**What the task asks:** From the entries below, gather each line containing the word "parent".

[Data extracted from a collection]
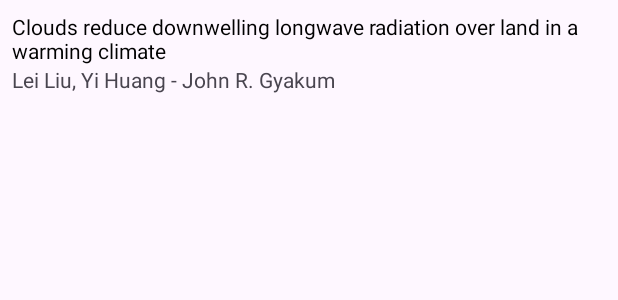
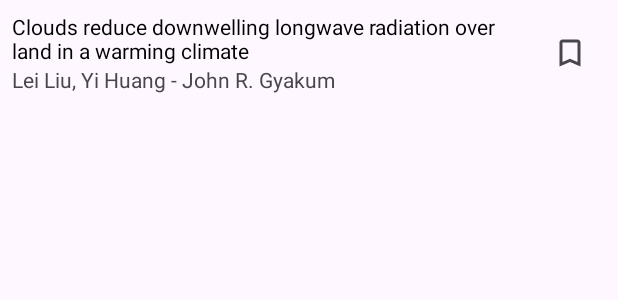
Before and after one commit to moclam1905/AndroidEssentialsGuide, an Android app: the layout list_item_article.xml on its own in the app's theme, with its tools: preview values and no code run, on a phone screen of 412 x 824 dp. Shown: the top 300 px of the screen. Run offline under Robolectric (Android 15) with nearby library versions, the phone set to English and light mode, and no system bars.

Commit message:
Add bookmarking functionality to articles with UI updates

```diff
--- a/app/src/main/java/com/nguyenmoclam/androidessentialsguide/articlelist/ArticleClickListener.kt
+++ b/app/src/main/java/com/nguyenmoclam/androidessentialsguide/articlelist/ArticleClickListener.kt
@@ -4,4 +4,6 @@ import com.nguyenmoclam.androidessentialsguide.models.Article
 
 interface ArticleClickListener {
     fun onArticleClicked(article: Article)
+
+    fun onBookmarkClicked(article: Article)
 }
--- a/app/src/main/java/com/nguyenmoclam/androidessentialsguide/articlelist/ArticleListFragment.kt
+++ b/app/src/main/java/com/nguyenmoclam/androidessentialsguide/articlelist/ArticleListFragment.kt
@@ -69,6 +69,10 @@ class ArticleListFragment : Fragment(), ArticleClickListener {
         startActivity(intent)
     }
 
+    override fun onBookmarkClicked(article: Article) {
+        viewModel.bookmarkClicked(article)
+    }
+
     private fun subscribeToViewModel() {
         viewModel.state.observe(viewLifecycleOwner) { viewState ->
             displayViewState(viewState)
--- a/app/src/main/java/com/nguyenmoclam/androidessentialsguide/models/Article.kt
+++ b/app/src/main/java/com/nguyenmoclam/androidessentialsguide/models/Article.kt
@@ -6,4 +6,5 @@ data class Article(
     val htmlTitle: HtmlString = HtmlString(""),
     val authorName: String = "",
     val url: String = "",
+    val bookmark: Boolean = false,
 )
--- /dev/null
+++ b/app/src/main/res/drawable/ic_bookmark_unselected.xml
@@ -0,0 +1,10 @@
+<vector xmlns:android="http://schemas.android.com/apk/res/android"
+    android:width="24dp"
+    android:height="24dp"
+    android:viewportWidth="24"
+    android:viewportHeight="24"
+    android:tint="?attr/colorControlNormal">
+    <path
+        android:fillColor="@android:color/white"
+        android:pathData="M17,3L7,3c-1.1,0 -1.99,0.9 -1.99,2L5,21l7,-3 7,3L19,5c0,-1.1 -0.9,-2 -2,-2zM17,18l-5,-2.18L7,18L7,5h10v13z"/>
+</vector>
--- a/app/src/main/res/layout/list_item_article.xml
+++ b/app/src/main/res/layout/list_item_article.xml
@@ -14,7 +14,7 @@
         android:layout_width="0dp"
         android:layout_height="wrap_content"
         android:textColor="@android:color/black"
-        app:layout_constraintEnd_toEndOf="parent"
+        app:layout_constraintEnd_toStartOf="@id/bookmark_button"
         app:layout_constraintStart_toStartOf="parent"
         app:layout_constraintTop_toTopOf="parent"
         tools:text="Clouds reduce downwelling longwave radiation over land in a warming climate" />
@@ -23,9 +23,23 @@
         android:id="@+id/article_author"
         android:layout_width="0dp"
         android:layout_height="wrap_content"
-        app:layout_constraintEnd_toEndOf="parent"
+        app:layout_constraintEnd_toEndOf="@id/bookmark_button"
         app:layout_constraintStart_toStartOf="parent"
         app:layout_constraintTop_toBottomOf="@id/article_title"
         tools:text="Lei Liu, Yi Huang - John R. Gyakum" />
 
+
+    <ImageView
+        android:id="@+id/bookmark_button"
+        android:layout_width="@dimen/bookmark_icon_size"
+        android:layout_height="@dimen/bookmark_icon_size"
+        android:clickable="true"
+        android:contentDescription="@string/bookmark_article"
+        android:focusable="true"
+        android:scaleType="center"
+        android:src="@drawable/ic_bookmark_unselected"
+        app:layout_constraintBottom_toBottomOf="parent"
+        app:layout_constraintEnd_toEndOf="parent"
+        app:layout_constraintTop_toTopOf="parent" />
+
 </androidx.constraintlayout.widget.ConstraintLayout>
--- a/app/src/main/res/values/dimens.xml
+++ b/app/src/main/res/values/dimens.xml
@@ -1,3 +1,4 @@
 <resources>
     <dimen name="fab_margin">16dp</dimen>
+    <dimen name="bookmark_icon_size">48dp</dimen>
 </resources>
--- a/app/src/main/res/values/strings.xml
+++ b/app/src/main/res/values/strings.xml
@@ -8,5 +8,5 @@
     <string name="by_author">By %s</string>
     <string name="fetch_error_msg">Some error occurred while fetching articles.</string>
     <string name="retry">Retry</string>
-
+    <string name="bookmark_article">Bookmark Article</string>
 </resources>
```
Also changed, not shown: app/src/main/java/com/nguyenmoclam/androidessentialsguide/articlelist/ArticleAdapter.kt (+16 -1 lines), app/src/main/java/com/nguyenmoclam/androidessentialsguide/articlelist/ArticleListViewModel.kt (+18 -2 lines), app/src/main/res/drawable/ic_bookmark_selected.xml (added, +10 -0 lines).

**Response box:**
-        app:layout_constraintEnd_toEndOf="parent"
         app:layout_constraintStart_toStartOf="parent"
         app:layout_constraintTop_toTopOf="parent"
-        app:layout_constraintEnd_toEndOf="parent"
         app:layout_constraintStart_toStartOf="parent"
+        app:layout_constraintBottom_toBottomOf="parent"
+        app:layout_constraintEnd_toEndOf="parent"
+        app:layout_constraintTop_toTopOf="parent" />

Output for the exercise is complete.